Your assignment: Pull every line containing the word "portfolio" out of the material below.

Record set:
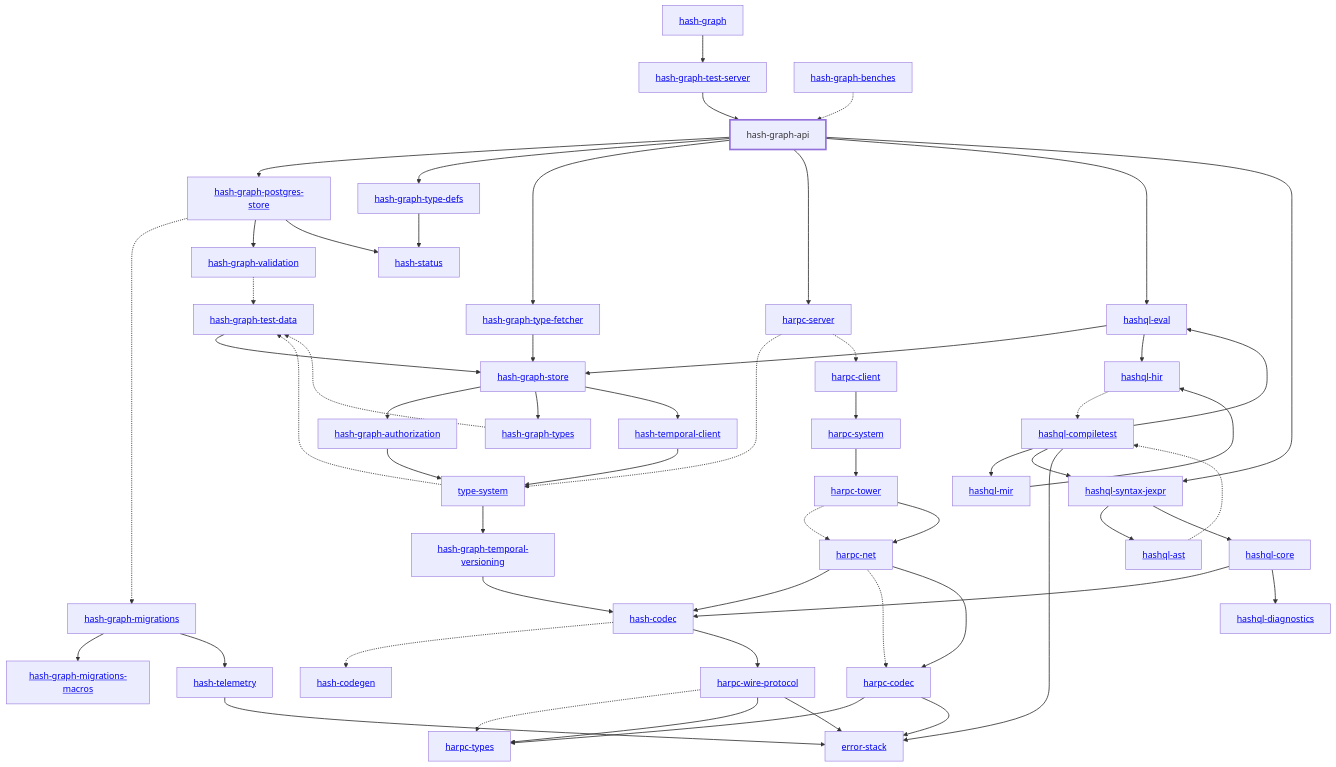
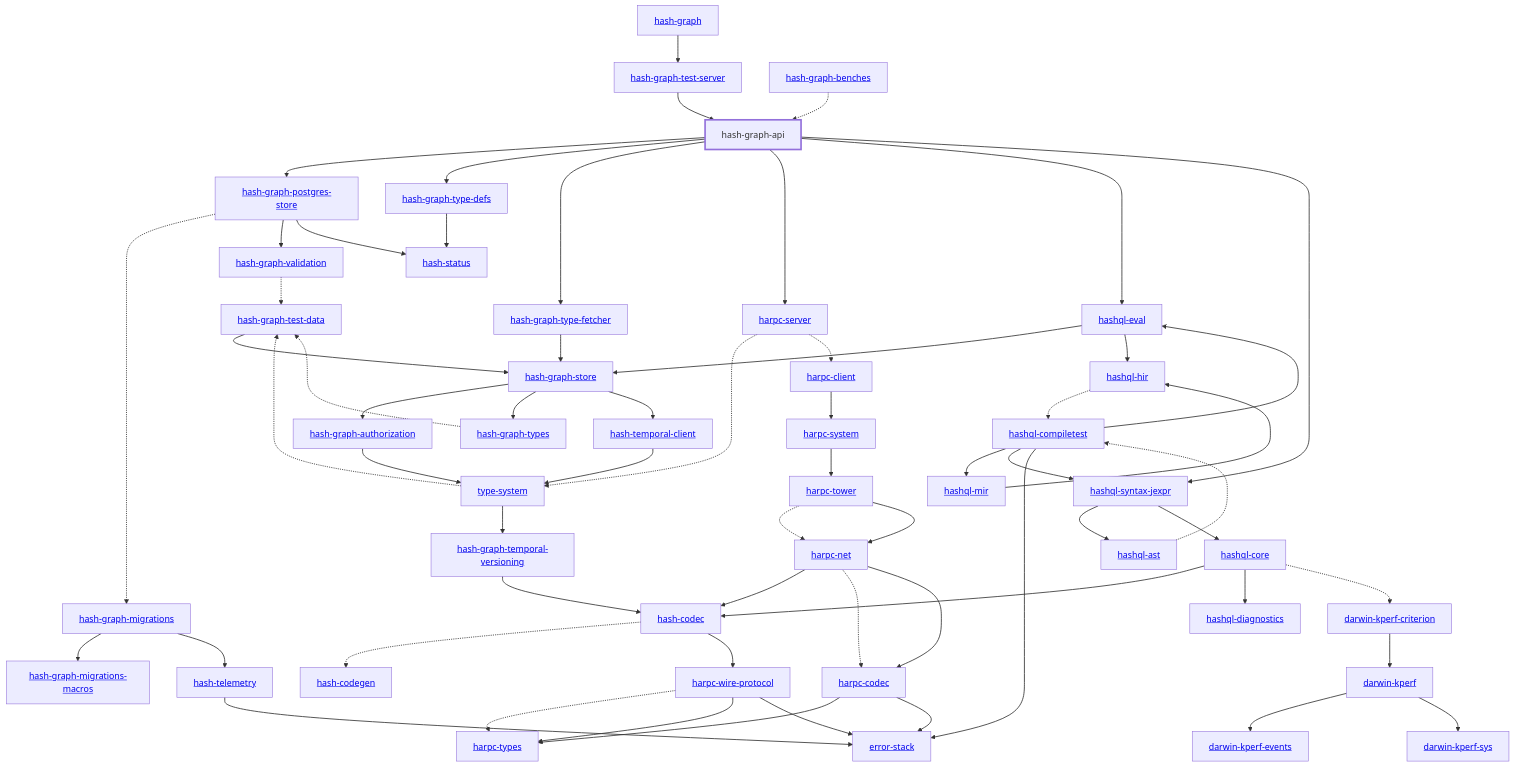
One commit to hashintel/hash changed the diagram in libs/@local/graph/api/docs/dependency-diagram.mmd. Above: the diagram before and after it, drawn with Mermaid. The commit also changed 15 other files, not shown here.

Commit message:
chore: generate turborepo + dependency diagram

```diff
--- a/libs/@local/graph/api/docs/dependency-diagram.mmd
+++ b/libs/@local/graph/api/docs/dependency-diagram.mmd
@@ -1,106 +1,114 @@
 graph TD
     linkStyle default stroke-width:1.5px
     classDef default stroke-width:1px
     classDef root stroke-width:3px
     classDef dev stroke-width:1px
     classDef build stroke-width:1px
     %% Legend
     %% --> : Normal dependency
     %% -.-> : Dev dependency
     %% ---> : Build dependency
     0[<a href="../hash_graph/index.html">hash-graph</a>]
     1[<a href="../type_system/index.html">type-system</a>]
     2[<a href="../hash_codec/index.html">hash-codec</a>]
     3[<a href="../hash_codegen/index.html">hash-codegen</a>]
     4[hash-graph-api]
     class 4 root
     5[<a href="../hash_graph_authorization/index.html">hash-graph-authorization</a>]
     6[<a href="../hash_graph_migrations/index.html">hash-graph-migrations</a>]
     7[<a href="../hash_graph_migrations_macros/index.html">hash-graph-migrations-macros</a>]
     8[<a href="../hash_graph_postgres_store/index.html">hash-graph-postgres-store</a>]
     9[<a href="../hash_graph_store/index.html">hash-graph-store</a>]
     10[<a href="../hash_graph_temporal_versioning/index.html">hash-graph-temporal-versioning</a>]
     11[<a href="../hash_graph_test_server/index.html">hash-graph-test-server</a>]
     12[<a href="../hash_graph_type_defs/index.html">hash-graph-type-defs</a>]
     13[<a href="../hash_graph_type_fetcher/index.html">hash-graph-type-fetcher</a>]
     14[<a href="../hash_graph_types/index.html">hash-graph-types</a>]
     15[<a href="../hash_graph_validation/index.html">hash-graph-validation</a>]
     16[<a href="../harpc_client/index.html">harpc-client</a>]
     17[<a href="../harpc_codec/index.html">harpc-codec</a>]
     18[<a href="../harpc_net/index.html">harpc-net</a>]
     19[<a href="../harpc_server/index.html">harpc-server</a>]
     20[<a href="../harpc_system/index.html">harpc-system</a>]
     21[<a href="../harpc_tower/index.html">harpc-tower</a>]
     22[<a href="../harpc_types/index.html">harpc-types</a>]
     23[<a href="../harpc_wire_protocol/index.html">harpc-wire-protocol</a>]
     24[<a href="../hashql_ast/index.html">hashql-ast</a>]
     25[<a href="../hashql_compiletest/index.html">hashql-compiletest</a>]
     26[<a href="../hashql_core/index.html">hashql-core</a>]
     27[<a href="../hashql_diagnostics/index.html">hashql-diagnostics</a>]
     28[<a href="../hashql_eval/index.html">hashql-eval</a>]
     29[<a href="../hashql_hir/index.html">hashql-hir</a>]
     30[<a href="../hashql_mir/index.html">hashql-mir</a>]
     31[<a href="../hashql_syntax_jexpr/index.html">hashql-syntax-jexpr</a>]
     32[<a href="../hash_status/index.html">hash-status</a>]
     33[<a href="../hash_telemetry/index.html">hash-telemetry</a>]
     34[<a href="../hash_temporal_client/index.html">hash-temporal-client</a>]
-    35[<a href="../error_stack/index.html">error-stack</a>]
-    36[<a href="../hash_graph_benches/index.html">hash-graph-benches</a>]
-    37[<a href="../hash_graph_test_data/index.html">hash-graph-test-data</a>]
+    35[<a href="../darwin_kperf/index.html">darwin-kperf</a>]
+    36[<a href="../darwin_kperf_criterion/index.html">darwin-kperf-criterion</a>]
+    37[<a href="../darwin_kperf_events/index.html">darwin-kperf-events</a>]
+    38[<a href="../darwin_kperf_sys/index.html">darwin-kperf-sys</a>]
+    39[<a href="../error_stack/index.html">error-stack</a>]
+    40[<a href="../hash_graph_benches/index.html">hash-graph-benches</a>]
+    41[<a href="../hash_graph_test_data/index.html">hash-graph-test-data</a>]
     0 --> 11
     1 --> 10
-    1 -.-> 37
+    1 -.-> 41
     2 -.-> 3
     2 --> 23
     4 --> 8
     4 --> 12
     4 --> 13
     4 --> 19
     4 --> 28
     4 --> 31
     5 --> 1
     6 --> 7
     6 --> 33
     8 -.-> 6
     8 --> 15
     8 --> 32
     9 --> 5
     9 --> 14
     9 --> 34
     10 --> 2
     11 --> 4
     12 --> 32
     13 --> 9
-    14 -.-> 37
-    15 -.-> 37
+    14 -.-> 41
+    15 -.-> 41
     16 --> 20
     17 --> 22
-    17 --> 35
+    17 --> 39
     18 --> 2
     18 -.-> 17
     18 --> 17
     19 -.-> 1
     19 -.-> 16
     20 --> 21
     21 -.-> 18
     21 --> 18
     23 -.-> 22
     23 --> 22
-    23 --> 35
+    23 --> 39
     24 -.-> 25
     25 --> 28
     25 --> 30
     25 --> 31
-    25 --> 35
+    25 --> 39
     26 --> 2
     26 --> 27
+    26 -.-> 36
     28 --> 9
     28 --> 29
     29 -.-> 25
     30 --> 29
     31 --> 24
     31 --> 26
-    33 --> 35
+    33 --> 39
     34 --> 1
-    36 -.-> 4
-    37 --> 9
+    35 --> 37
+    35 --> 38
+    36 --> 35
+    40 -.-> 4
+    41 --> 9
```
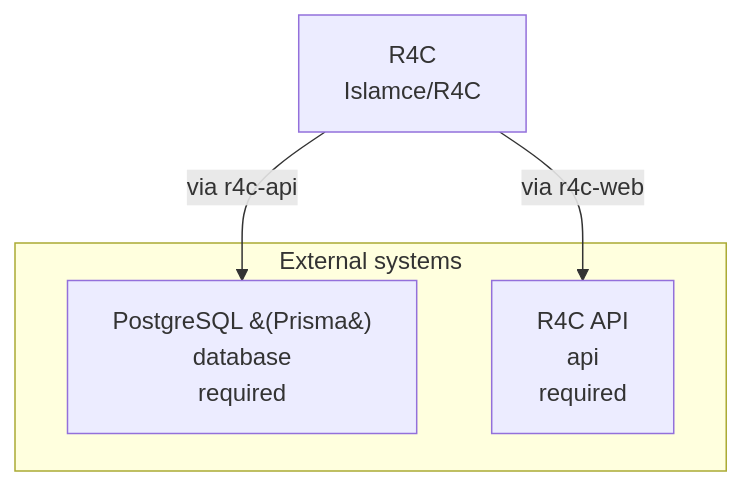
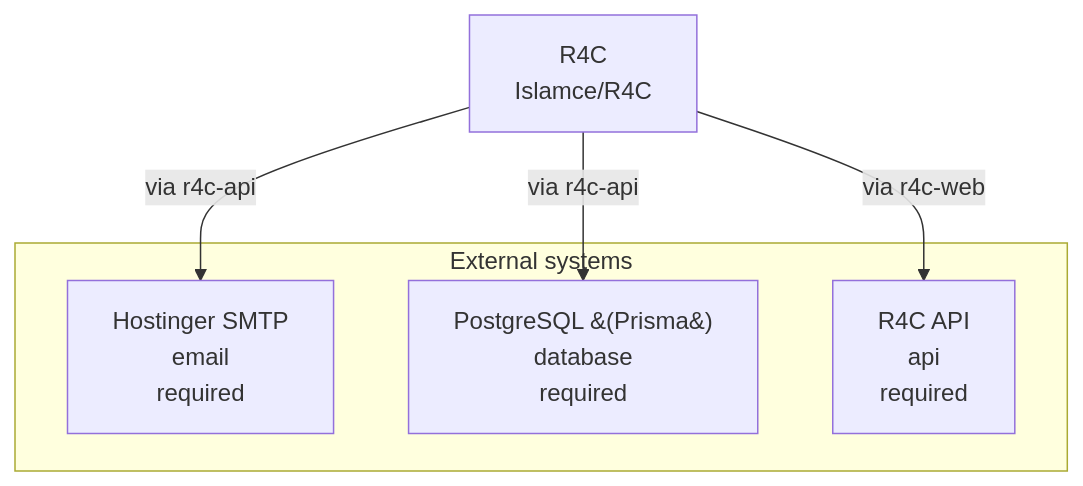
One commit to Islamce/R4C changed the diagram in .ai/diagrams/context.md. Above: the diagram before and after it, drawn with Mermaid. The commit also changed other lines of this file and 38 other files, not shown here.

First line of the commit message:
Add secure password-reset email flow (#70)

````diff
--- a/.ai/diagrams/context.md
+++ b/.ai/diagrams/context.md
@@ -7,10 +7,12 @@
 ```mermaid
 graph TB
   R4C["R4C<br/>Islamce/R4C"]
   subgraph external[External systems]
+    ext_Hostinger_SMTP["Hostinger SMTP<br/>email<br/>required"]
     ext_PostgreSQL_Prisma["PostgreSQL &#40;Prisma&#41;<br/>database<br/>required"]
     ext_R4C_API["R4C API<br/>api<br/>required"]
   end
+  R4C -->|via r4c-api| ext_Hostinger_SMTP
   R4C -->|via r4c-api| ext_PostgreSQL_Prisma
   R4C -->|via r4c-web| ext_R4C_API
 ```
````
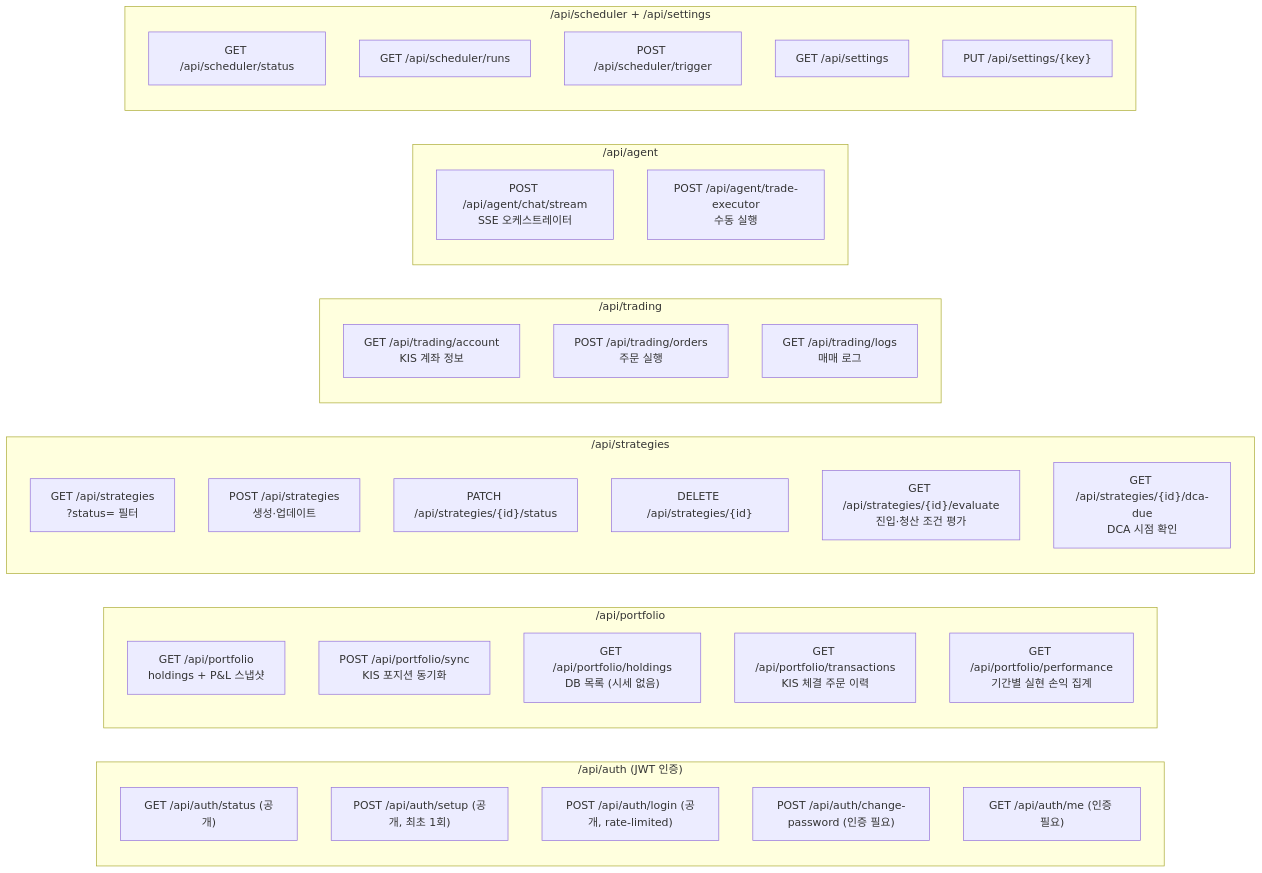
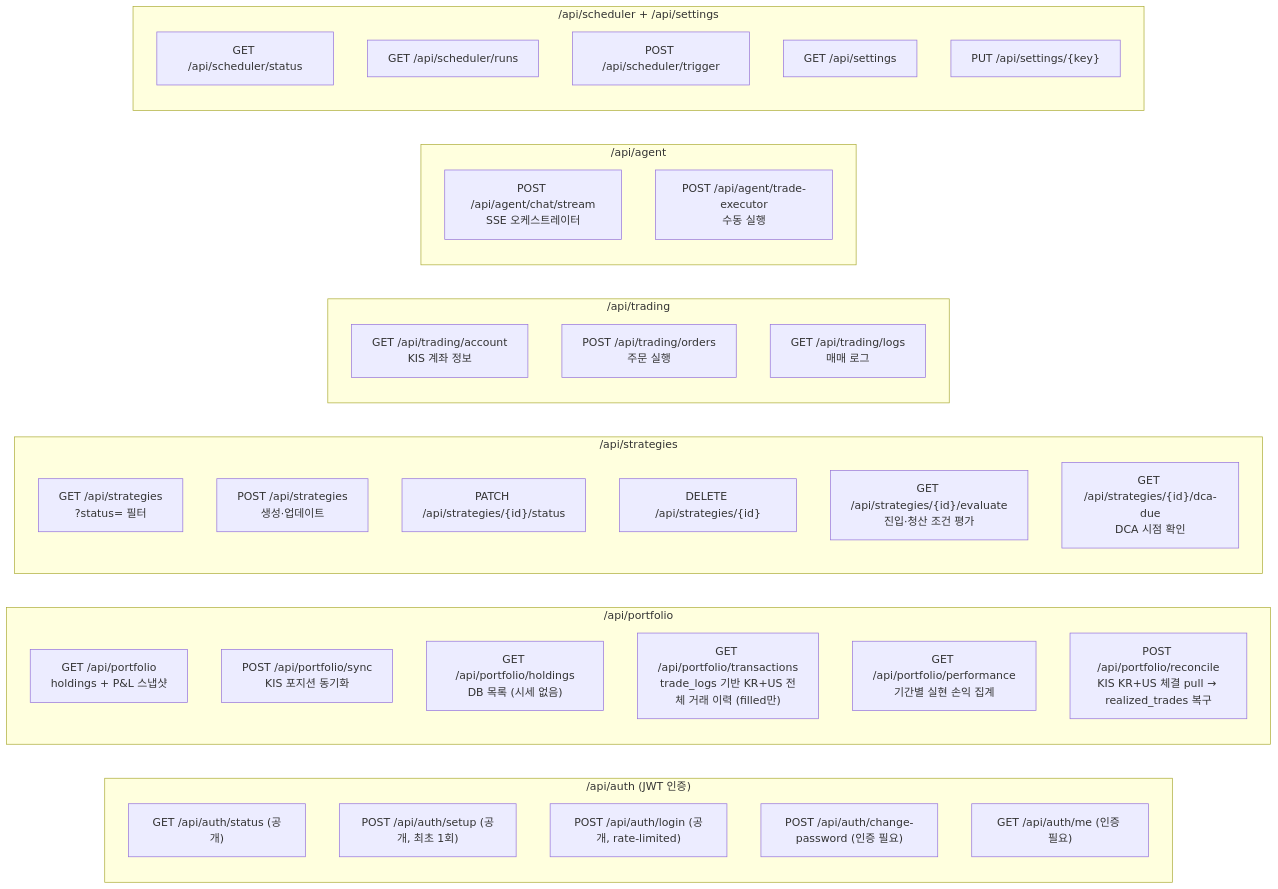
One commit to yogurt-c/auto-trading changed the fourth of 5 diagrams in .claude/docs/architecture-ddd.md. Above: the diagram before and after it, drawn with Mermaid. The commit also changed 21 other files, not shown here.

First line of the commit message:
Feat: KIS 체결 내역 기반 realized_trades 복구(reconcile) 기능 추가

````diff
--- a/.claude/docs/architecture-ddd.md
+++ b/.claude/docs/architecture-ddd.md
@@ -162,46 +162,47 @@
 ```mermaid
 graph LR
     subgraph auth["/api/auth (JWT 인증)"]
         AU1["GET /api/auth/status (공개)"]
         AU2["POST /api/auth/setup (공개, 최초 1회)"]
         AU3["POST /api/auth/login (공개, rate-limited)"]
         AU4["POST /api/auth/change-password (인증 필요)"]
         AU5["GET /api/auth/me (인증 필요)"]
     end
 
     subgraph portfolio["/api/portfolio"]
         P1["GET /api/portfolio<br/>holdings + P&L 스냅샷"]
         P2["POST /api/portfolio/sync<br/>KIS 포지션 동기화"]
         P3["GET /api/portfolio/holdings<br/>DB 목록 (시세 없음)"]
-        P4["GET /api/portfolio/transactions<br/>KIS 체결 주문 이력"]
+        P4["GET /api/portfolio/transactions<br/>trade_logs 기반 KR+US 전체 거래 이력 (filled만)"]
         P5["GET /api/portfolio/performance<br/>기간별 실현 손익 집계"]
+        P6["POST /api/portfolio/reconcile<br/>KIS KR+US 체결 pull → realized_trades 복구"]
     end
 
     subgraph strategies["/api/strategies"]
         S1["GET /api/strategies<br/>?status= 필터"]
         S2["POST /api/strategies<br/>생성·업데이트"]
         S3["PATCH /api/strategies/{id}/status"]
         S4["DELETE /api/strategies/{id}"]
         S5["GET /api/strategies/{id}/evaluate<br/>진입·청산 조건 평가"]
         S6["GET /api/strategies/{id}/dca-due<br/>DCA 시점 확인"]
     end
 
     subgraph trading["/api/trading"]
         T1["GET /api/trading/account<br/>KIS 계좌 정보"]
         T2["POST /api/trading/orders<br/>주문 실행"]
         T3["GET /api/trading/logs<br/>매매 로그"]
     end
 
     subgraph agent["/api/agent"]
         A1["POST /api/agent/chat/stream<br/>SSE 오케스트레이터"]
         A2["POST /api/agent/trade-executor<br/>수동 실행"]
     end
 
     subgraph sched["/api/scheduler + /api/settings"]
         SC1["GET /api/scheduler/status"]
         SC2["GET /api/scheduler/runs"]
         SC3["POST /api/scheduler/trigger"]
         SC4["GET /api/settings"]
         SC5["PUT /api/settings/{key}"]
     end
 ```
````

Your solution:
     subgraph portfolio["/api/portfolio"]
         P1["GET /api/portfolio<br/>holdings + P&L 스냅샷"]
         P2["POST /api/portfolio/sync<br/>KIS 포지션 동기화"]
         P3["GET /api/portfolio/holdings<br/>DB 목록 (시세 없음)"]
-        P4["GET /api/portfolio/transactions<br/>KIS 체결 주문 이력"]
+        P4["GET /api/portfolio/transactions<br/>trade_logs 기반 KR+US 전체 거래 이력 (filled만)"]
         P5["GET /api/portfolio/performance<br/>기간별 실현 손익 집계"]
+        P6["POST /api/portfolio/reconcile<br/>KIS KR+US 체결 pull → realized_trades 복구"]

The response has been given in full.